[Collected data]
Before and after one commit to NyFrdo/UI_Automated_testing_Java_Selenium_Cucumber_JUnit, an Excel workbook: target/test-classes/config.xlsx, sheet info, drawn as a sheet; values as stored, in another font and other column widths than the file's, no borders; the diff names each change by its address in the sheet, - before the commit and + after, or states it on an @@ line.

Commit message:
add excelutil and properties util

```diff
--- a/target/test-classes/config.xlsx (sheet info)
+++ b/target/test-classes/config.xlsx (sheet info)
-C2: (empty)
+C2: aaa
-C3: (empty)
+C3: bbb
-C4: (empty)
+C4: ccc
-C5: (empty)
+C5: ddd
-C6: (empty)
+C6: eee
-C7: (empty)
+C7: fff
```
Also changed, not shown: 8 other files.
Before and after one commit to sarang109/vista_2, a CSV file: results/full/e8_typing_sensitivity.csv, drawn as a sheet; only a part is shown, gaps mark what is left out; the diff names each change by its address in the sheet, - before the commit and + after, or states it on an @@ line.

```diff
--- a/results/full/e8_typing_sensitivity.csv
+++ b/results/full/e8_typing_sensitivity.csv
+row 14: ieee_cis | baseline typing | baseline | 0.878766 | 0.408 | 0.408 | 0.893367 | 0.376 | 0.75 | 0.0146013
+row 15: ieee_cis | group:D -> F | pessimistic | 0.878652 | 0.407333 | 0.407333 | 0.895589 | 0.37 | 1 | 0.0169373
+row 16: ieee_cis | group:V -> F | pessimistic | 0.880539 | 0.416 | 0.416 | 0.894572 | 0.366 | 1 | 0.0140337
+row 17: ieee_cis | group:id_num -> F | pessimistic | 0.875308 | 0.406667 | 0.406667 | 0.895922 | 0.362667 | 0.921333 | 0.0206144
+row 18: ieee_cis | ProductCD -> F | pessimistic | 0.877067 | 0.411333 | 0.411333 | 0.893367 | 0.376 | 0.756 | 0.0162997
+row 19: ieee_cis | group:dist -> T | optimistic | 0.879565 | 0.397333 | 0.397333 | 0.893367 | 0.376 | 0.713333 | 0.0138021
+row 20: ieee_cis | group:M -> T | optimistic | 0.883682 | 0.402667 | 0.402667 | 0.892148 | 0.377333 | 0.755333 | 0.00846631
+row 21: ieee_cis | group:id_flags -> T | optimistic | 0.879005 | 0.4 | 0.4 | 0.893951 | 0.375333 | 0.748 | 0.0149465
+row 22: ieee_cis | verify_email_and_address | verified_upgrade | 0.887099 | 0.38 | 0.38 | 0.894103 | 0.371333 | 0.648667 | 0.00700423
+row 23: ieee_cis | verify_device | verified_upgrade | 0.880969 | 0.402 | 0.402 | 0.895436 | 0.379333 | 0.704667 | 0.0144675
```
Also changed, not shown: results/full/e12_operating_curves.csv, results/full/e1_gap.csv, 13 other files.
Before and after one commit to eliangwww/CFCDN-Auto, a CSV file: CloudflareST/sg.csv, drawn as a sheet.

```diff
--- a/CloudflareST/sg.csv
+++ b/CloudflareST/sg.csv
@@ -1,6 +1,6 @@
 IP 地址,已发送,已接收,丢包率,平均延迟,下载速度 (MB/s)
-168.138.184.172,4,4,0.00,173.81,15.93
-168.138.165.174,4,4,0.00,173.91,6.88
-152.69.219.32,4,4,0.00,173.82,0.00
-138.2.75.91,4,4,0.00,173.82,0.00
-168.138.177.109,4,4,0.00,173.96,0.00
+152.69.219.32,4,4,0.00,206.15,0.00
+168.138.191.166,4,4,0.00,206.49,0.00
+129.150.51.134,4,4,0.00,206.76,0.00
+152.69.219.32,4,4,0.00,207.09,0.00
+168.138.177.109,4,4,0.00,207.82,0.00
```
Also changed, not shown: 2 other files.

Task to complete |
Report each line above that includes the string "empty".

Solution for this problem |
-C2: (empty)
-C3: (empty)
-C4: (empty)
-C5: (empty)
-C6: (empty)
-C7: (empty)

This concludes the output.